WHAT YOU NEED TO DO
What you produce should match the records below precisely, except that images are removed.

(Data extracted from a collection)
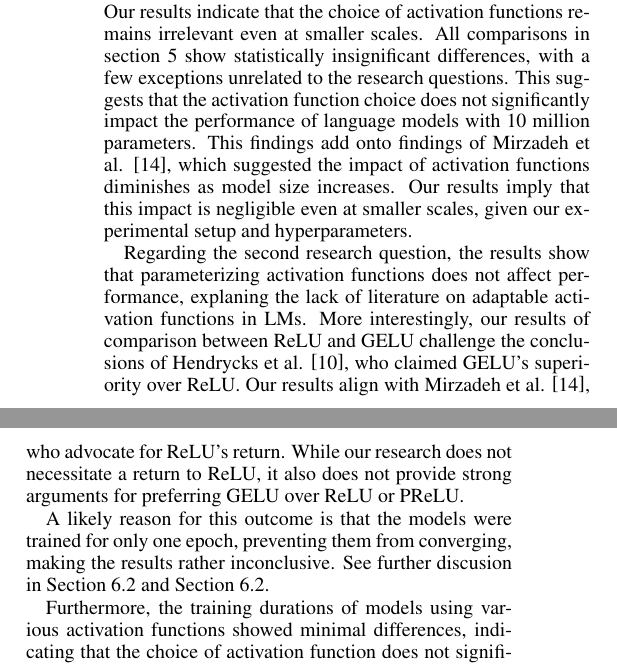
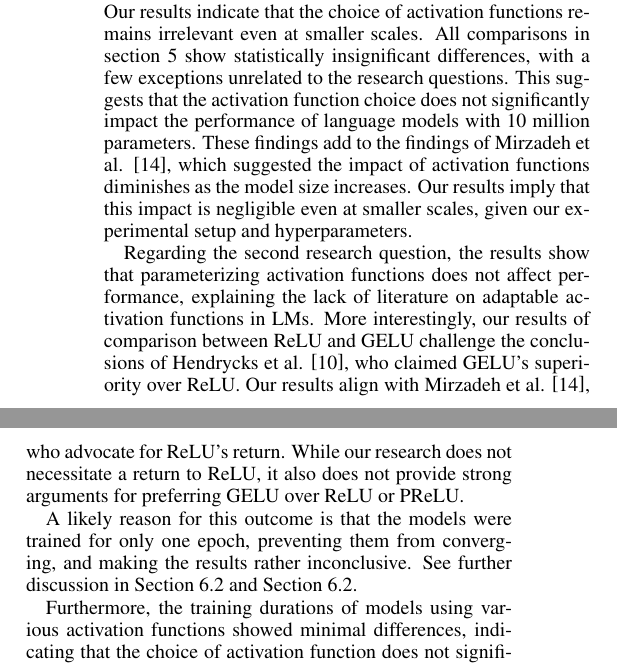
Before and after one commit to filipo18/depth-of-ffns, a LaTeX paper (main.tex, which reads sections/discussion.tex): two parts of the columns of page 6 of 10, joined at a grey line, cut so that both start at the same text. Compiled offline with pdfLaTeX.

Commit message:
Updates from Overleaf

```diff
--- a/sections/discussion.tex
+++ b/sections/discussion.tex
@@ -9,11 +9,11 @@
 % \end{itemize}
 
 \subsection{Implications}
-Our results indicate that the choice of activation functions remains irrelevant even at smaller scales. All comparisons in section \ref{sec:results} show statistically insignificant differences, with a few exceptions unrelated to the research questions. This suggests that the activation function choice does not significantly impact the performance of language models with 10 million parameters. This findings add onto findings of Mirzadeh et al. \cite{Mirzadeh2023}, which suggested the impact of activation functions diminishes as model size increases. Our results imply that this impact is negligible even at smaller scales, given our experimental setup and hyperparameters.
+Our results indicate that the choice of activation functions remains irrelevant even at smaller scales. All comparisons in section \ref{sec:results} show statistically insignificant differences, with a few exceptions unrelated to the research questions. This suggests that the activation function choice does not significantly impact the performance of language models with 10 million parameters. These findings add to the findings of Mirzadeh et al. \cite{Mirzadeh2023}, which suggested the impact of activation functions diminishes as the model size increases. Our results imply that this impact is negligible even at smaller scales, given our experimental setup and hyperparameters.
 
-Regarding the second research question, the results show that parameterizing activation functions does not affect performance, explaning the lack of literature on adaptable activation functions in LMs. More interestingly, our results of comparison between ReLU and GELU challenge the conclusions of Hendrycks et al. \cite{Hendrycks2023}, who claimed GELU's superiority over ReLU. Our results align with Mirzadeh et al. \cite{Mirzadeh2023}, who advocate for ReLU's return. While our research does not necessitate a return to ReLU, it also does not provide strong arguments for preferring GELU over ReLU or PReLU.
+Regarding the second research question, the results show that parameterizing activation functions does not affect performance, explaining the lack of literature on adaptable activation functions in LMs. More interestingly, our results of comparison between ReLU and GELU challenge the conclusions of Hendrycks et al. \cite{Hendrycks2023}, who claimed GELU's superiority over ReLU. Our results align with Mirzadeh et al. \cite{Mirzadeh2023}, who advocate for ReLU's return. While our research does not necessitate a return to ReLU, it also does not provide strong arguments for preferring GELU over ReLU or PReLU.
 
-A likely reason for this outcome is that the models were trained for only one epoch, preventing them from converging, making the results rather inconclusive. See further discusion in Section \ref{sec:external} and Section \ref{sec:internal}.
+A likely reason for this outcome is that the models were trained for only one epoch, preventing them from converging, and making the results rather inconclusive. See further discussion in Section \ref{sec:external} and Section \ref{sec:internal}.
 
 Furthermore, the training durations of models using various activation functions showed minimal differences, indicating that the choice of activation function does not significantly impact training efficiency.
 
```
Also changed, not shown: sections/approach.tex (+1 -1 lines), sections/responsible_research.tex (+1 -1 lines), sections/results.tex (+1 -1 lines).
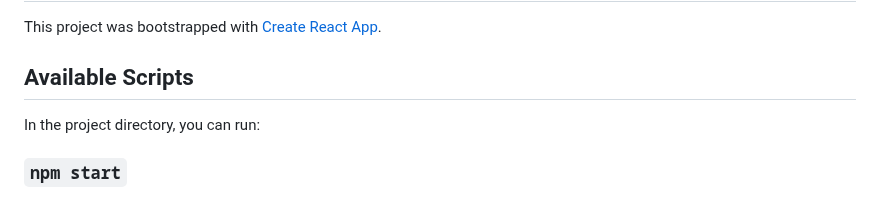
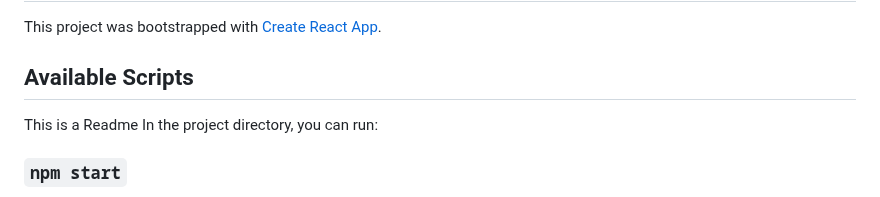
Before and after one commit to arsh2037/TechOneTest, a Markdown page: README.md, the part around the change. Drawn GitHub-style.

```diff
--- a/README.md
+++ b/README.md
@@ -3,7 +3,7 @@
 This project was bootstrapped with [Create React App](https://github.com/facebook/create-react-app).
 
 ## Available Scripts
-
+This is a Readme
 In the project directory, you can run:
 
 ### `npm start`
```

EXERCISE RESULT
Before and after one commit to filipo18/depth-of-ffns, a LaTeX paper (main.tex, which reads sections/discussion.tex): two parts of the columns of page 6 of 10, joined at a grey line, cut so that both start at the same text. Compiled offline with pdfLaTeX.

Commit message:
Updates from Overleaf

```diff
--- a/sections/discussion.tex
+++ b/sections/discussion.tex
@@ -9,11 +9,11 @@
 % \end{itemize}
 
 \subsection{Implications}
-Our results indicate that the choice of activation functions remains irrelevant even at smaller scales. All comparisons in section \ref{sec:results} show statistically insignificant differences, with a few exceptions unrelated to the research questions. This suggests that the activation function choice does not significantly impact the performance of language models with 10 million parameters. This findings add onto findings of Mirzadeh et al. \cite{Mirzadeh2023}, which suggested the impact of activation functions diminishes as model size increases. Our results imply that this impact is negligible even at smaller scales, given our experimental setup and hyperparameters.
+Our results indicate that the choice of activation functions remains irrelevant even at smaller scales. All comparisons in section \ref{sec:results} show statistically insignificant differences, with a few exceptions unrelated to the research questions. This suggests that the activation function choice does not significantly impact the performance of language models with 10 million parameters. These findings add to the findings of Mirzadeh et al. \cite{Mirzadeh2023}, which suggested the impact of activation functions diminishes as the model size increases. Our results imply that this impact is negligible even at smaller scales, given our experimental setup and hyperparameters.
 
-Regarding the second research question, the results show that parameterizing activation functions does not affect performance, explaning the lack of literature on adaptable activation functions in LMs. More interestingly, our results of comparison between ReLU and GELU challenge the conclusions of Hendrycks et al. \cite{Hendrycks2023}, who claimed GELU's superiority over ReLU. Our results align with Mirzadeh et al. \cite{Mirzadeh2023}, who advocate for ReLU's return. While our research does not necessitate a return to ReLU, it also does not provide strong arguments for preferring GELU over ReLU or PReLU.
+Regarding the second research question, the results show that parameterizing activation functions does not affect performance, explaining the lack of literature on adaptable activation functions in LMs. More interestingly, our results of comparison between ReLU and GELU challenge the conclusions of Hendrycks et al. \cite{Hendrycks2023}, who claimed GELU's superiority over ReLU. Our results align with Mirzadeh et al. \cite{Mirzadeh2023}, who advocate for ReLU's return. While our research does not necessitate a return to ReLU, it also does not provide strong arguments for preferring GELU over ReLU or PReLU.
 
-A likely reason for this outcome is that the models were trained for only one epoch, preventing them from converging, making the results rather inconclusive. See further discusion in Section \ref{sec:external} and Section \ref{sec:internal}.
+A likely reason for this outcome is that the models were trained for only one epoch, preventing them from converging, and making the results rather inconclusive. See further discussion in Section \ref{sec:external} and Section \ref{sec:internal}.
 
 Furthermore, the training durations of models using various activation functions showed minimal differences, indicating that the choice of activation function does not significantly impact training efficiency.
 
```
Also changed, not shown: sections/approach.tex (+1 -1 lines), sections/responsible_research.tex (+1 -1 lines), sections/results.tex (+1 -1 lines).
Before and after one commit to arsh2037/TechOneTest, a Markdown page: README.md, the part around the change. Drawn GitHub-style.

```diff
--- a/README.md
+++ b/README.md
@@ -3,7 +3,7 @@
 This project was bootstrapped with [Create React App](https://github.com/facebook/create-react-app).
 
 ## Available Scripts
-
+This is a Readme
 In the project directory, you can run:
 
 ### `npm start`
```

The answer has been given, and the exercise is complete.